We only spent one day in downtown Dublin, but we hit it pretty hard. We started our day bright and early at the National Gallery of Ireland. If you’re a fan of European art, this is a must. In addition to the regular exhibitions, we viewed the temporary exhibit, Vermeer and the Masters of Genre Painting: Inspiration and Rivalry. Well worth it! It was interesting to see his work alongside his contemporaries. Beyond the temporary exhibits, the National Gallery is FREE.
Trinity College & Book of Kells
Just up the street from the National Gallery of Ireland is Trinity College - a must-see for anyone visiting Dublin. Here, we were able to view the renowned Book of Kells, a brightly illustrated manuscript containing the four gospels. It was really impressive and intricate (sadly no photographs allowed). Despite our specific entry time, the Book of Kells exhibit was incredibly crowded. We slowly shuffled through like a herd of cattle, bumping shoulders with everyone around us (It was actually very difficult to squeeze your way in to see the manuscript). Chaos aside, we enjoyed learning about the ancient binding and illustration process.
Our ticket also allowed us to view the famous Trinity College Library. It’s everything you think a historic library should be. Hand-painted signage. Sophisticated bust sculptures. Tall wooden ladders. The “Long Room” houses 200,000 of Ireland’s oldest books in large floor-ceiling oak bookcases, topped with a wood-paneled barrel-vaulted ceiling.
From there we continued to explore the city on foot, walking through the antique quarter, Merrion Square, Marsh's Library, St. Stephens Green, the National Botanic Gardens, etc.
If you’re looking to experience another historic library, but crowd-free, definitely stop here. Right by St. Patrick’s Cathedral, many people walk right past the doors of Marsh’s Library. It was built for Archbishop Narcissus Marsh and opened in 1707 as the first public library in Ireland. Today, it remains unchanged and contains 25,000 books on it’s original oak bookcases. All that for only a 3 euro fee!
We’re all about the birds and the bees. The National Botanic Gardens of Ireland are quite expansive, open daily, and are entirely FREE. Note: They are located about 5 km north of the city center. We failed to see the note (with an arrow and an asterisk noting the difference) on our map and didn’t realize it would take us nearly an hour to get there. Navigation fail.

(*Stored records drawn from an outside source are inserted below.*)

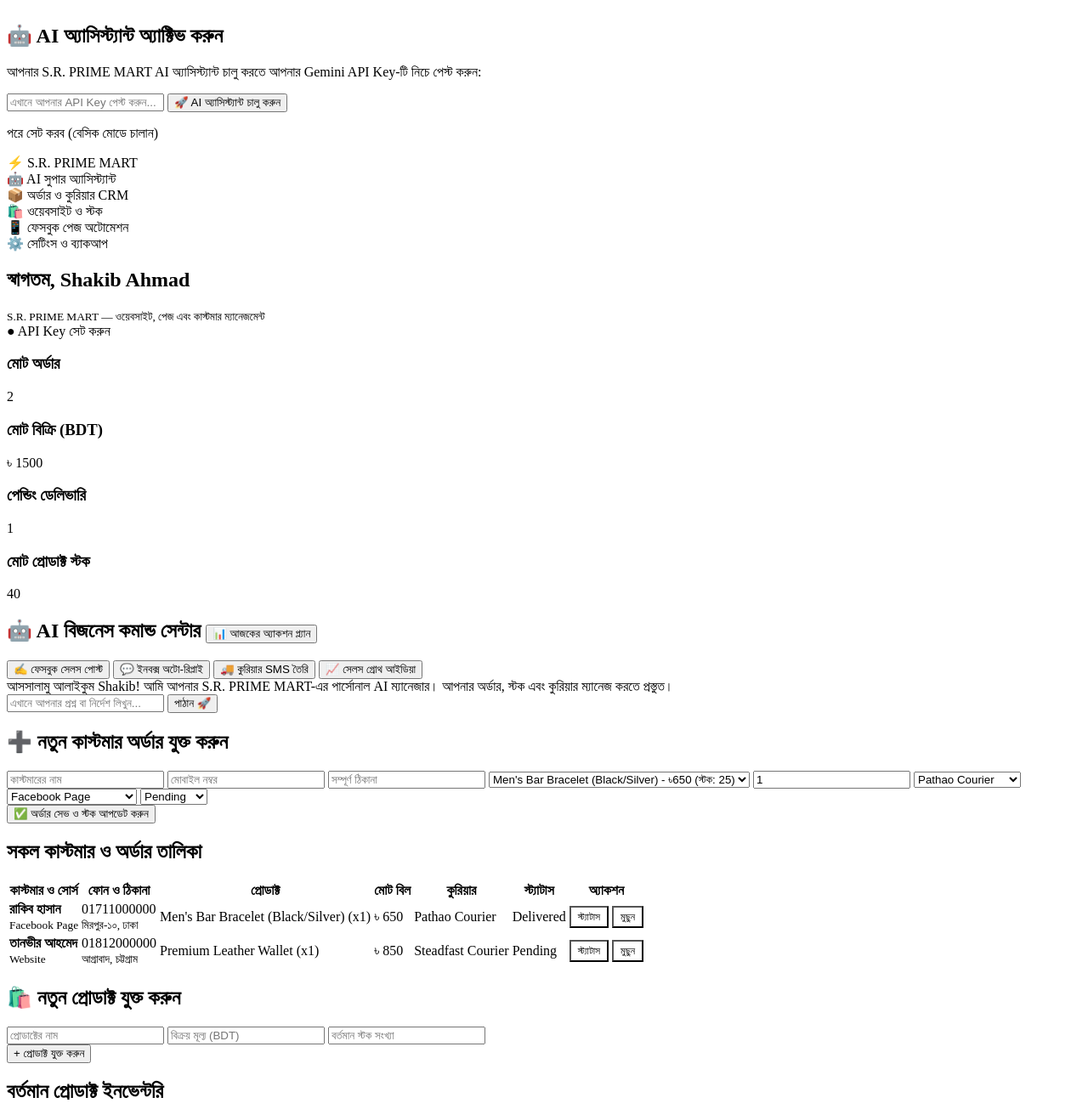
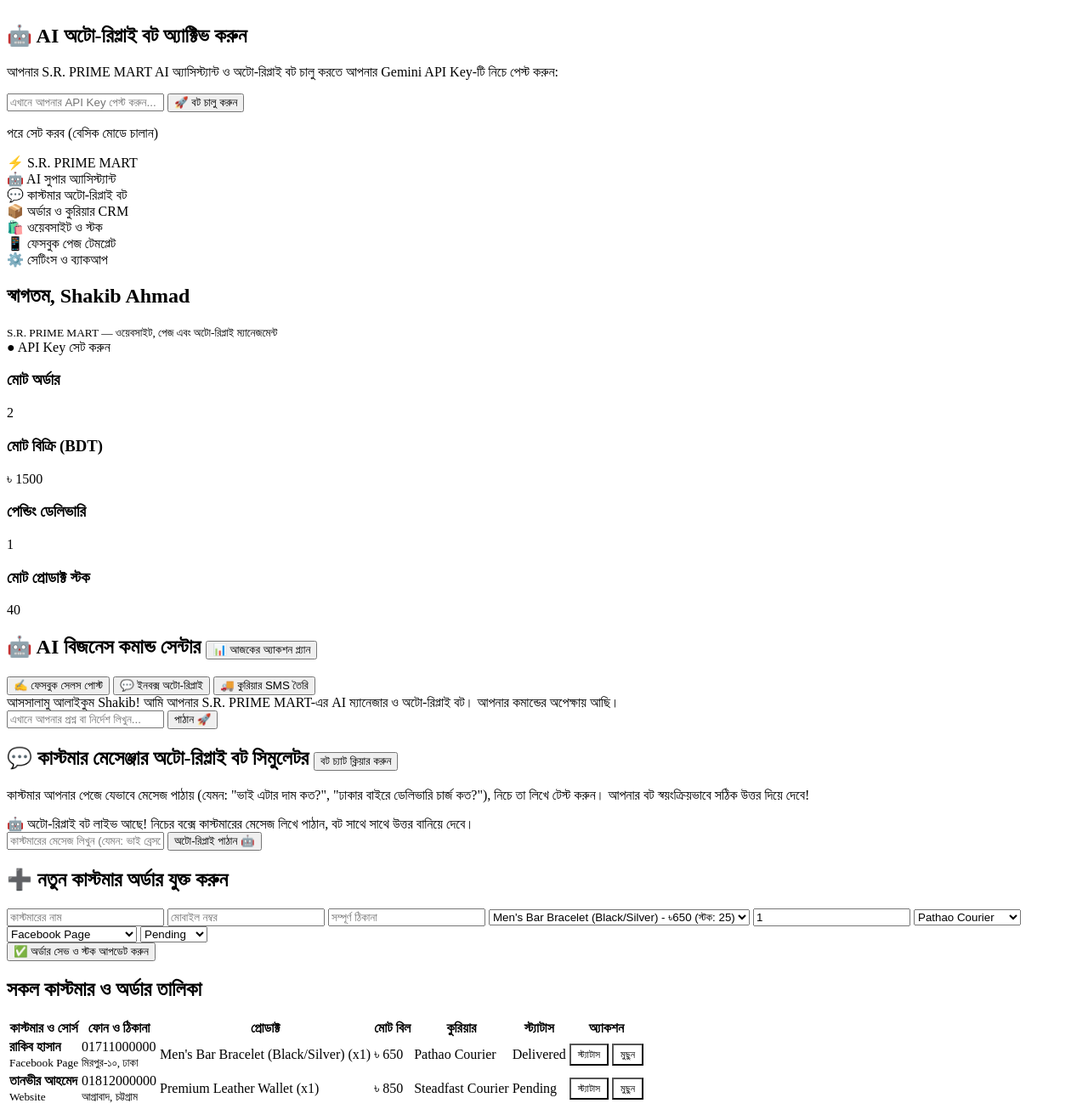
Before and after one commit to srprimemart2026-code/sr-prime-mart-dashboard, a plain HTML site: page index.html in a window 1280 px wide. Shown: the top 1305 px of the page at 85% size. Drawn offline with Linux system fonts and the light colour scheme.

Commit message:
Update title and sections for auto-reply bot

```diff
--- a/index.html
+++ b/index.html
@@ -3,7 +3,7 @@
 <head>
     <meta charset="UTF-8">
     <meta name="viewport" content="width=device-width, initial-scale=1.0">
-    <title>S.R. PRIME MART - AI Business Manager</title>
+    <title>S.R. PRIME MART - AI Auto-Reply Bot & Manager</title>
     <link rel="stylesheet" href="style.css">
 </head>
 <body>
@@ -11,10 +11,10 @@
     <!-- API Key সেটআপ পপআপ -->
     <div id="apiModal" class="modal-overlay" style="display: none;">
         <div class="modal-box">
-            <h2>🤖 AI অ্যাসিস্ট্যান্ট অ্যাক্টিভ করুন</h2>
-            <p>আপনার S.R. PRIME MART AI অ্যাসিস্ট্যান্ট চালু করতে আপনার Gemini API Key-টি নিচে পেস্ট করুন:</p>
+            <h2>🤖 AI অটো-রিপ্লাই বট অ্যাক্টিভ করুন</h2>
+            <p>আপনার S.R. PRIME MART AI অ্যাসিস্ট্যান্ট ও অটো-রিপ্লাই বট চালু করতে আপনার Gemini API Key-টি নিচে পেস্ট করুন:</p>
             <input type="password" id="initialApiKey" placeholder="এখানে আপনার API Key পেস্ট করুন...">
-            <button class="full-btn" onclick="activateAI()">🚀 AI অ্যাসিস্ট্যান্ট চালু করুন</button>
+            <button class="full-btn" onclick="activateAI()">🚀 বট চালু করুন</button>
             <p class="skip-text" onclick="closeModal()">পরে সেট করব (বেসিক মোডে চালান)</p>
         </div>
     </div>
@@ -23,9 +23,10 @@
     <div class="sidebar">
         <div class="brand">⚡ S.R. PRIME MART</div>
         <div class="nav-item active" onclick="switchTab('ai-hub', this)">🤖 AI সুপার অ্যাসিস্ট্যান্ট</div>
+        <div class="nav-item" onclick="switchTab('auto-bot', this)">💬 কাস্টমার অটো-রিপ্লাই বট</div>
         <div class="nav-item" onclick="switchTab('orders', this)">📦 অর্ডার ও কুরিয়ার CRM</div>
         <div class="nav-item" onclick="switchTab('products', this)">🛍️ ওয়েবসাইট ও স্টক</div>
-        <div class="nav-item" onclick="switchTab('fb-page', this)">📱 ফেসবুক পেজ অটোমেশন</div>
+        <div class="nav-item" onclick="switchTab('fb-page', this)">📱 ফেসবুক পেজ টেমপ্লেট</div>
         <div class="nav-item" onclick="switchTab('settings', this)">⚙️ সেটিংস ও ব্যাকআপ</div>
     </div>
 
@@ -34,7 +35,7 @@
         <div class="header">
             <div>
                 <h2>স্বাগতম, Shakib Ahmad</h2>
-                <small class="muted-text">S.R. PRIME MART — ওয়েবসাইট, পেজ এবং কাস্টমার ম্যানেজমেন্ট</small>
+                <small class="muted-text">S.R. PRIME MART — ওয়েবসাইট, পেজ এবং অটো-রিপ্লাই ম্যানেজমেন্ট</small>
             </div>
             <div>
                 <span id="aiStatusBadge" class="badge badge-pending" onclick="openModal()">● API Key সেট করুন</span>
@@ -73,21 +74,40 @@
                     <button class="quick-btn" onclick="quickCommand('আমার স্টকে থাকা প্রোডাক্টগুলো নিয়ে ফেসবুক পেজের জন্য একটি হাই-কনভার্টিং সেলস পোস্ট লিখো')">✍️ ফেসবুক সেলস পোস্ট</button>
                     <button class="quick-btn" onclick="quickCommand('ইনবক্সে প্রোডাক্টের দাম ও ডেলিভারি চার্জ জানতে চাওয়া কাস্টমারের জন্য একটি স্মার্ট রিপ্লাই লিখো')">💬 ইনবক্স অটো-রিপ্লাই</button>
                     <button class="quick-btn" onclick="quickCommand('আমার পেন্ডিং অর্ডারগুলোর কাস্টমারদের পাঠানোর জন্য Pathao এবং Steadfast কুরিয়ার কনফার্মেশন SMS লিখো')">🚚 কুরিয়ার SMS তৈরি</button>
-                    <button class="quick-btn" onclick="quickCommand('S.R. PRIME MART ওয়েবসাইট এবং ফেসবুক পেজের সেলস দ্বিগুণ করার জন্য ৩টি বাস্তবসম্মত মার্কেটিং আইডিয়া দাও')">📈 সেলস গ্রোথ আইডিয়া</button>
                 </div>
 
                 <div class="ai-chat-box" id="chatBox">
-                    <div class="msg msg-ai">আসসালামু আলাইকুম Shakib! আমি আপনার S.R. PRIME MART-এর পার্সোনাল AI ম্যানেজার। আপনার অর্ডার, স্টক এবং কুরিয়ার ম্যানেজ করতে প্রস্তুত।</div>
+                    <div class="msg msg-ai">আসসালামু আলাইকুম Shakib! আমি আপনার S.R. PRIME MART-এর AI ম্যানেজার ও অটো-রিপ্লাই বট। আপনার কমান্ডের অপেক্ষায় আছি।</div>
                 </div>
 
                 <div class="chat-input-area">
-                    <input type="text" id="aiInput" placeholder="এখানে আপনার প্রশ্ন বা নির্দেশ লিখুন..." onkeypress="if(event.key==='Enter') sendToAI()">
+                    <input type="textד" id="aiInput" placeholder="এখানে আপনার প্রশ্ন বা নির্দেশ লিখুন..." onkeypress="if(event.key==='Enter') sendToAI()">
                     <button onclick="sendToAI()" id="sendBtn">পাঠান 🚀</button>
                 </div>
             </div>
         </div>
 
-        <!-- সেকশন ২: অর্ডার ও কুরিয়ার CRM -->
+        <!-- সেকশন ২: কাস্টমার অটো-রিপ্লাই বট সিমুলেটর -->
+        <div id="auto-bot" class="section">
+            <div class="card">
+                <h2>
+                    <span>💬 কাস্টমার মেসেঞ্জার অটো-রিপ্লাই বট সিমুলেটর</span>
+                    <button class="dark-btn" onclick="clearBotChat()">বট চ্যাট ক্লিয়ার করুন</button>
+                </h2>
+                <p class="muted-text" style="margin-bottom: 15px;">কাস্টমার আপনার পেজে যেভাবে মেসেজ পাঠায় (যেমন: "ভাই এটার দাম কত?", "ঢাকার বাইরে ডেলিভারি চার্জ কত?"), নিচে তা লিখে টেস্ট করুন। আপনার বট স্বয়ংক্রিয়ভাবে সঠিক উত্তর দিয়ে দেবে!</p>
+
+                <div class="ai-chat-box" id="botChatBox">
+                    <div class="msg msg-ai">🤖 অটো-রিপ্লাই বট লাইভ আছে! নিচের বক্সে কাস্টমারের মেসেজ লিখে পাঠান, বট সাথে সাথে উত্তর বানিয়ে দেবে।</div>
+                </div>
+
+                <div class="chat-input-area">
+                    <input type="text" id="customerMsgInput" placeholder="কাস্টমারের মেসেজ লিখুন (যেমন: ভাই ব্রেসলেটটার দাম কত?)..." onkeypress="if(event.key==='Enter') testAutoReply()">
+                    <button onclick="testAutoReply()" id="botSendBtn">অটো-রিপ্লাই পাঠান 🤖</button>
+                </div>
+            </div>
+        </div>
+
+        <!-- সেকশন ৩: অর্ডার ও কুরিয়ার CRM -->
         <div id="orders" class="section">
             <div class="card">
                 <h2>➕ নতুন কাস্টমার অর্ডার যুক্ত করুন</h2>
@@ -133,7 +153,7 @@
             </div>
         </div>
 
-        <!-- সেকশন ৩: প্রোডাক্ট ও ইনভেন্টরি -->
+        <!-- সেকশন ৪: প্রোডাক্ট ও ইনভেন্টরি -->
         <div id="products" class="section">
             <div class="card">
                 <h2>🛍️ নতুন প্রোডাক্ট যুক্ত করুন</h2>
@@ -161,7 +181,7 @@
             </div>
         </div>
 
-        <!-- সেকশন ৪: ফেসবুক পেজ অটোমেশন -->
+        <!-- সেকশন ৫: ফেসবুক পেজ টেমপ্লেট -->
         <div id="fb-page" class="section">
             <div class="card">
                 <h2>📱 ফেসবুক পেজ রেডিমেড অটো-রিপ্লাই টেমপ্লেট</h2>
@@ -179,7 +199,7 @@
             </div>
         </div>
 
-        <!-- সেকশন ৫: সেটিংস ও ব্যাকআপ -->
+        <!-- সেকশন ৬: সেটিংস ও ব্যাকআপ -->
         <div id="settings" class="section">
             <div class="card">
                 <h2>⚙️ Gemini API Key পরিবর্তন / আপডেট</h2>
```
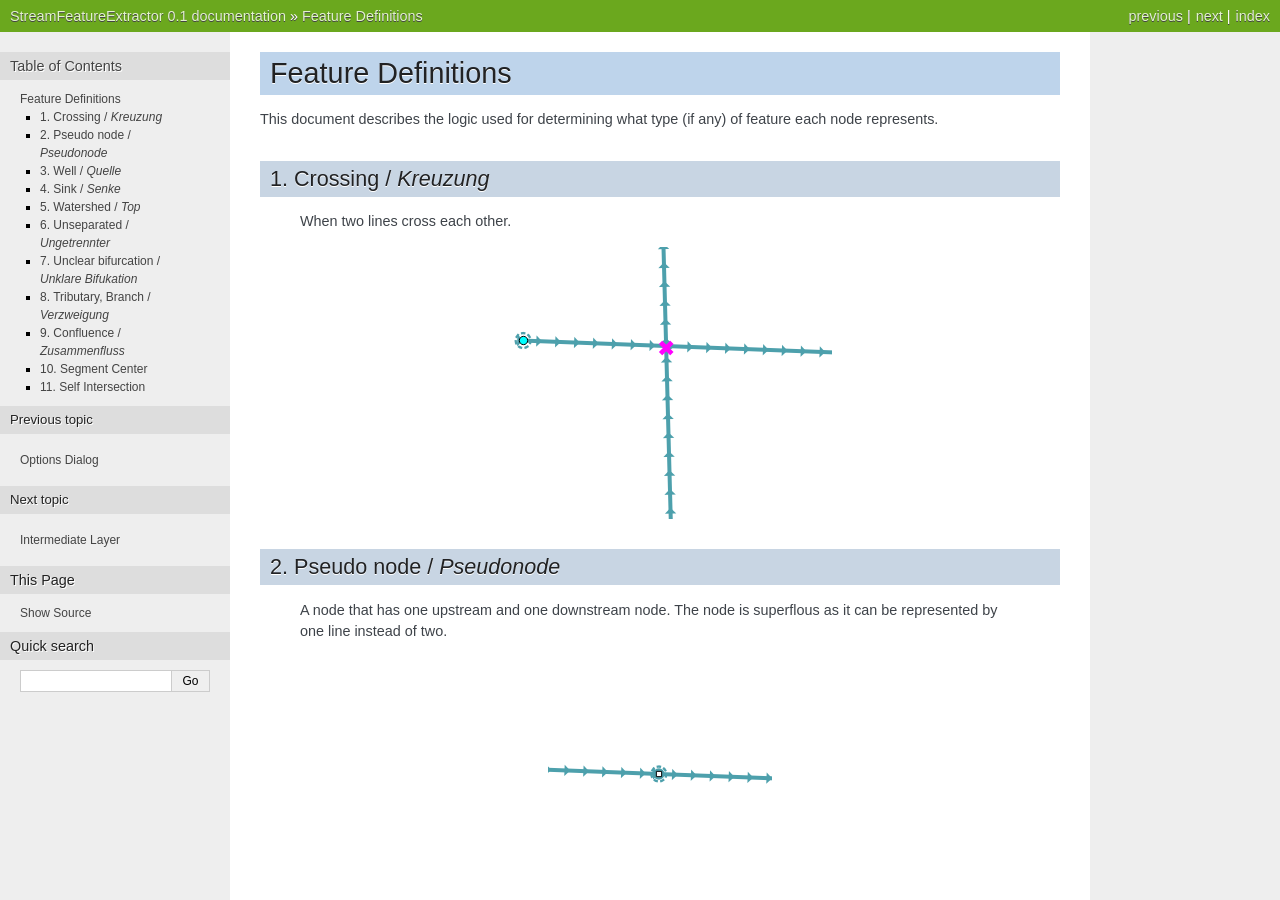
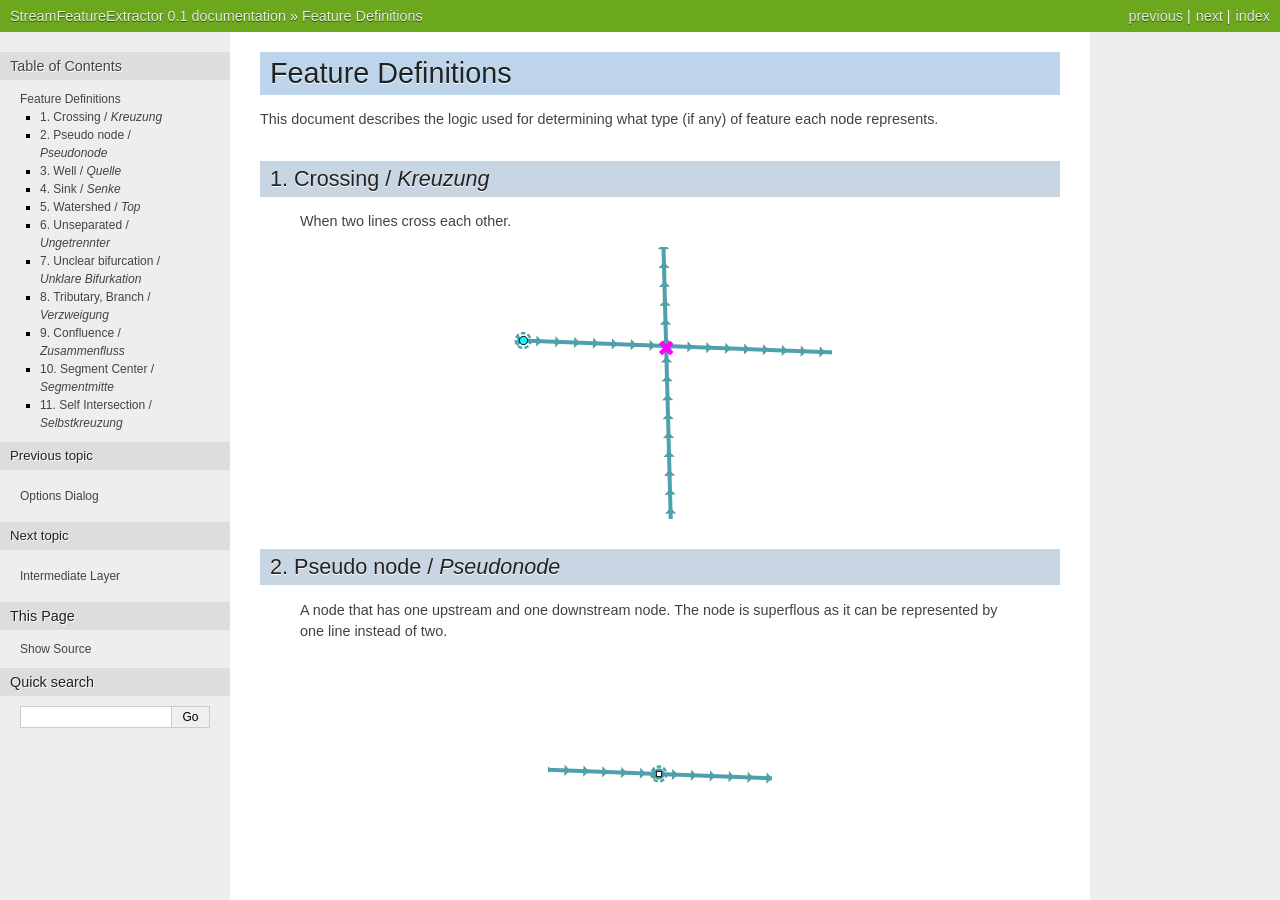
Before and after one commit to kartoza/stream_feature_extractor, a Sphinx documentation site: the page built from help/source/features.rst, in a window 1280 px wide and 900 px high. Built offline with Sphinx 7.4.7, drawn with Linux system fonts in a browser that asks for light colours; formulas are drawn with MathJax 3; some of the changed text lies outside the part shown.

Commit message:
Update features.rst
Added and updated some german explanations

```diff
--- a/help/source/features.rst
+++ b/help/source/features.rst
@@ -58,7 +58,7 @@ feature each node represents.
    .. image:: /_static/unseparated.png
       :align: center
 
-7. Unclear bifurcation / *Unklare Bifukation*
+7. Unclear bifurcation / *Unklare Bifurkation*
 ---------------------------------------------
 
    It has more than one upstream and more than one downstream node,
@@ -85,8 +85,8 @@ feature each node represents.
    .. image:: /_static/confluence.png
       :align: center
 
-10. Segment Center
-------------------
+10. Segment Center / *Segmentmitte*
+-----------------------------------
 
    Segment center is the linear center of a line. The tool finds the point
    in the line that has distance half of the length of the line.
@@ -94,8 +94,8 @@ feature each node represents.
    .. image:: /_static/segment_center.png
       :align: center
 
-11. Self Intersection
----------------------
+11. Self Intersection / *Selbstkreuzung*
+--------------------------------------
 
     Same with intersection, but this time the line intersects with itself.
 
```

Know Before You Go!
We booked tickets for the National Gallery beforehand. Tickets included a specific entry time (15 euro each, including temporary exhibit). Note: The general collection is FREE. Only temporary exhibits require a fee.
We also booked tickets for the Book of Kells online (6.50 euro each). We HIGHLY recommend this as the line was insane. Save yourself the headache/wait.